What amount of expansion, population and vehicle densities, housing mix, and transport policies should growing cities aspire to achieve?

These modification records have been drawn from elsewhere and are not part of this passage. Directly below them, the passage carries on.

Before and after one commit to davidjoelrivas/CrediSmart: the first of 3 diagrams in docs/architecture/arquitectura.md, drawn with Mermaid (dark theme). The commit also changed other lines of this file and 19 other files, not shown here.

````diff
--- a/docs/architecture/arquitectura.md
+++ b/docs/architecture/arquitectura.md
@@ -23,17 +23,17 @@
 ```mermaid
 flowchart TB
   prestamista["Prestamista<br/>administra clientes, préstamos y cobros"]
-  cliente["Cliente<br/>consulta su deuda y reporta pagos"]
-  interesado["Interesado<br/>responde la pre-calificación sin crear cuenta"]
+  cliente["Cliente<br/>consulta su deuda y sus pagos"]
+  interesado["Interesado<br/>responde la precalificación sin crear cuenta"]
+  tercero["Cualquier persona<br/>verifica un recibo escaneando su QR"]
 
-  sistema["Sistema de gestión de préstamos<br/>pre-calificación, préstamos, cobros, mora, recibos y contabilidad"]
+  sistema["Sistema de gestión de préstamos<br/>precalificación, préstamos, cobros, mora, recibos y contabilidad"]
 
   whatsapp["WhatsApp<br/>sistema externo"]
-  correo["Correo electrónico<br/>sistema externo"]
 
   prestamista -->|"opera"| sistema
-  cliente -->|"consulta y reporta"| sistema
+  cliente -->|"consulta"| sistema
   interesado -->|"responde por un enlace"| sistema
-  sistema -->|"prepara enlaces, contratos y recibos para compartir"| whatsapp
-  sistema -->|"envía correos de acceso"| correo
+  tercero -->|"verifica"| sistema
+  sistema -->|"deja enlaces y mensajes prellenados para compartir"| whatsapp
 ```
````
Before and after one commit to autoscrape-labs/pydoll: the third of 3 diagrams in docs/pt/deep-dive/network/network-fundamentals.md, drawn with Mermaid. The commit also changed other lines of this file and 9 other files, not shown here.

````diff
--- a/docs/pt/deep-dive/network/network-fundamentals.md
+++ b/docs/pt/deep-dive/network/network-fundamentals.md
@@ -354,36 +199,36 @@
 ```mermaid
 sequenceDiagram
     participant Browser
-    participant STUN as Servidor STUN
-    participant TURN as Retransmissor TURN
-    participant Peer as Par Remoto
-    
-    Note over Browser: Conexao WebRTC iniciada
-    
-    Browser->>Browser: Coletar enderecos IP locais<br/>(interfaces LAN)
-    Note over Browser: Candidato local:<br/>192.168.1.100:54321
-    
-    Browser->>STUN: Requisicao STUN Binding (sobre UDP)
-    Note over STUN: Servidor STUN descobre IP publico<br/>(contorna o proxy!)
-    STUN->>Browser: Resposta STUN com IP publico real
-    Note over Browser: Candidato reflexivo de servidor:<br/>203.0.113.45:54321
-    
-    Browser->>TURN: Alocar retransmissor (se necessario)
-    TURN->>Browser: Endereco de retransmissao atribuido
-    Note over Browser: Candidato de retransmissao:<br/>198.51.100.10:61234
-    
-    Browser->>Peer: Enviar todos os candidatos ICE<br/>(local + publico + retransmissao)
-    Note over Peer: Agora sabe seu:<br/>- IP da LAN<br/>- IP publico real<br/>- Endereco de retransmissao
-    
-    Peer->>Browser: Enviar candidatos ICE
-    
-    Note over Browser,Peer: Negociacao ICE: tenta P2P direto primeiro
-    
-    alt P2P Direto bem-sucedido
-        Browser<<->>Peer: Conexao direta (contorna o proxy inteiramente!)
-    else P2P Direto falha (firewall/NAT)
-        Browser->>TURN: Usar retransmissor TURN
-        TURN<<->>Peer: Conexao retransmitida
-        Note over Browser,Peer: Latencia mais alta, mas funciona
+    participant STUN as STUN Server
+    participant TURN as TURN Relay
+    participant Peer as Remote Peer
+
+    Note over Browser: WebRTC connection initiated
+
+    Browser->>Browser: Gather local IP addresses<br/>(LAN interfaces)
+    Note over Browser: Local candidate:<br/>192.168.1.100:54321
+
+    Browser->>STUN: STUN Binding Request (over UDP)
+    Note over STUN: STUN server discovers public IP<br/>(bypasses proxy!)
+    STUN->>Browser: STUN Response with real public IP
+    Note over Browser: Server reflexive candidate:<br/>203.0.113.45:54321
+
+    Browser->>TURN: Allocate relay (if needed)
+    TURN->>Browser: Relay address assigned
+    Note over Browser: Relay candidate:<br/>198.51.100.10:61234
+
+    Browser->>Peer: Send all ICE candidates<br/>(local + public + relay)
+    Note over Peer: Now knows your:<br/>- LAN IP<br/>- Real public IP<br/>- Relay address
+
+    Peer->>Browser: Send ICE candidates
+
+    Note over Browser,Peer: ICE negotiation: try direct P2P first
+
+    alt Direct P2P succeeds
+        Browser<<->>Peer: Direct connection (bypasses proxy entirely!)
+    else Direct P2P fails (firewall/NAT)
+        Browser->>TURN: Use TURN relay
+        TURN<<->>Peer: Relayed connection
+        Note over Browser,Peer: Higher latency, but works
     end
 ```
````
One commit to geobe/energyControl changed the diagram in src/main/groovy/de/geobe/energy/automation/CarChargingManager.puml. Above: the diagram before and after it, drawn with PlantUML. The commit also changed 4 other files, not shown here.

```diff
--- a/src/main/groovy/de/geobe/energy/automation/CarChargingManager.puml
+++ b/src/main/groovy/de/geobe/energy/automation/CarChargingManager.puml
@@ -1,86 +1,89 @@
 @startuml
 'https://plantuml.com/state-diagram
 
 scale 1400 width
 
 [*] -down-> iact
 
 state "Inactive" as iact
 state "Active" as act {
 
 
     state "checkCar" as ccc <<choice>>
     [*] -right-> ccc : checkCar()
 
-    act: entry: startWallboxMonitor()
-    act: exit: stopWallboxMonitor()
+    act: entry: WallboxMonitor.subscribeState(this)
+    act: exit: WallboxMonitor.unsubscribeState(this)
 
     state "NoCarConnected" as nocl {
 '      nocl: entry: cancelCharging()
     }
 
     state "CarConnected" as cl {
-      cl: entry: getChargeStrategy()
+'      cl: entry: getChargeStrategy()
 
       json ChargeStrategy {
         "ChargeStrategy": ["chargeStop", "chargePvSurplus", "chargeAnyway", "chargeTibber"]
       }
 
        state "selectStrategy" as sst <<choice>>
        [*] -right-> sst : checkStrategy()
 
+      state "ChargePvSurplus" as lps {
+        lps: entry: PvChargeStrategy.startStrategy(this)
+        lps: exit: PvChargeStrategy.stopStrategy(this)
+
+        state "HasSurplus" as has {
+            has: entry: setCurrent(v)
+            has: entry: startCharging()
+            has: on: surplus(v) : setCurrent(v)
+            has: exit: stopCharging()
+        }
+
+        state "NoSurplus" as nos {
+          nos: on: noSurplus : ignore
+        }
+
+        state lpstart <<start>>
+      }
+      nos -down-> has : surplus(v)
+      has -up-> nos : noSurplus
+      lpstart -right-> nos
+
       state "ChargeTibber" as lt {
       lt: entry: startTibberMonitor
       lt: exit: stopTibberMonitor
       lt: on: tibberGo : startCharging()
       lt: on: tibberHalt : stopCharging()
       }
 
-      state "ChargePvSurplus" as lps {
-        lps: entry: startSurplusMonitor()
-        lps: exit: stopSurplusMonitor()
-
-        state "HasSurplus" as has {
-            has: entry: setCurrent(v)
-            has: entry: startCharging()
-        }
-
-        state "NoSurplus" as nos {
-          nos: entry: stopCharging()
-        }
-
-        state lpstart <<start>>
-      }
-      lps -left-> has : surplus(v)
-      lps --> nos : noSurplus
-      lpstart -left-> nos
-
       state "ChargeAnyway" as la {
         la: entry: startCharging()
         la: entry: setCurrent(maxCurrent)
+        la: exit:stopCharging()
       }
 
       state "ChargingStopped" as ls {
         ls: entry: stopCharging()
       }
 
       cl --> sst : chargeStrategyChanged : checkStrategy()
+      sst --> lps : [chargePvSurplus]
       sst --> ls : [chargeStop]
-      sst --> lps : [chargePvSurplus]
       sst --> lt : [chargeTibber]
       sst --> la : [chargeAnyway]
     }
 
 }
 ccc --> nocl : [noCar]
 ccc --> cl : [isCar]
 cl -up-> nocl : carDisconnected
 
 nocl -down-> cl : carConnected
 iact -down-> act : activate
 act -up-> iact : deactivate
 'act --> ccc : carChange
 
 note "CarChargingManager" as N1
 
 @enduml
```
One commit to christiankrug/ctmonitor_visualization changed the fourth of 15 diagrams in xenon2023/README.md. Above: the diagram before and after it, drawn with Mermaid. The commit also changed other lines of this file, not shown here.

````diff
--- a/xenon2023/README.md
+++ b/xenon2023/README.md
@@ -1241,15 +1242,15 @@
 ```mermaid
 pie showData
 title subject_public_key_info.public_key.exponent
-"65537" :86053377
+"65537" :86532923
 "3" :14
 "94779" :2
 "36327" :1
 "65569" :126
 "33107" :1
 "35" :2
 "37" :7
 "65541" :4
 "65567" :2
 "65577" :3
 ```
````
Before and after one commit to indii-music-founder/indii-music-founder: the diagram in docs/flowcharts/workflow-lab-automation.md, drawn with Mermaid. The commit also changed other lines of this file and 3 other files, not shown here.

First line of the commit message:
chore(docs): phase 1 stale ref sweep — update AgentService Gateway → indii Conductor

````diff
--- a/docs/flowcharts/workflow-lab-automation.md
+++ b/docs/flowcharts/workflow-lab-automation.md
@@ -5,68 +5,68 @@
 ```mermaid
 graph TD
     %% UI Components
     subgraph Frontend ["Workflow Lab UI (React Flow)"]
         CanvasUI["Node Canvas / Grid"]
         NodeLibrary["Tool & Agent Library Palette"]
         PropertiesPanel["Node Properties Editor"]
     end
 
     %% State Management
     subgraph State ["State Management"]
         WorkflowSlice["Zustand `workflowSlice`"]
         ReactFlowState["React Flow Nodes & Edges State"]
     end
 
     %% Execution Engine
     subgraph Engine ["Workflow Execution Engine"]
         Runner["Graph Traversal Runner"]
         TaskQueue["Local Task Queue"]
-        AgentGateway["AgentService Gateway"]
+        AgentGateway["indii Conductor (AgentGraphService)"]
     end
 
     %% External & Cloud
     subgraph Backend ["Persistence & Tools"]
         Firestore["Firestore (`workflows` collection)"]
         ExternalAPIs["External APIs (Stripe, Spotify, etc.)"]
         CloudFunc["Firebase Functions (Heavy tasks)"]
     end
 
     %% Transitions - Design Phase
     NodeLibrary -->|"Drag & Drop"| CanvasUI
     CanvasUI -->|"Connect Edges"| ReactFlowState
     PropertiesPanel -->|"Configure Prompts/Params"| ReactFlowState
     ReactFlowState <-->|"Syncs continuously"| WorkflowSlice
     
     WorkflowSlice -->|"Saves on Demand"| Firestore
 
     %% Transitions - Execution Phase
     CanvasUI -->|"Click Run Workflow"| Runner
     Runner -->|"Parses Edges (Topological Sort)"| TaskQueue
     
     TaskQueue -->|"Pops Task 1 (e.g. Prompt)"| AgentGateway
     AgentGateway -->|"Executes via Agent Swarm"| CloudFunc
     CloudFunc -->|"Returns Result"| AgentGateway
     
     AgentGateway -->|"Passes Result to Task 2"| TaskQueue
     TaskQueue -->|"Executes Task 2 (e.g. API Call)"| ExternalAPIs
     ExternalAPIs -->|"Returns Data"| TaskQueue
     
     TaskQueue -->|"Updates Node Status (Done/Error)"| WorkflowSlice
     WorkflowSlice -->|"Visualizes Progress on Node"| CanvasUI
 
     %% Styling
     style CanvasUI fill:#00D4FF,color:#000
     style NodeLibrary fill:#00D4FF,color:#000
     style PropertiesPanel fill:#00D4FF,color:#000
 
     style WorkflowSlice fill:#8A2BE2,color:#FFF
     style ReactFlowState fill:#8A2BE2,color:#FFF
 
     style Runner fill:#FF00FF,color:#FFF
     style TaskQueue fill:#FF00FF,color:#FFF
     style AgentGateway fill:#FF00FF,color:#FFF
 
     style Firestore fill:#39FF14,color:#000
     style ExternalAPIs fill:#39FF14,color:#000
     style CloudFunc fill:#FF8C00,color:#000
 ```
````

This column summarizes my recent research that explores these, and related, issues.
Todd Litman | April 13, 2015, 9am PDT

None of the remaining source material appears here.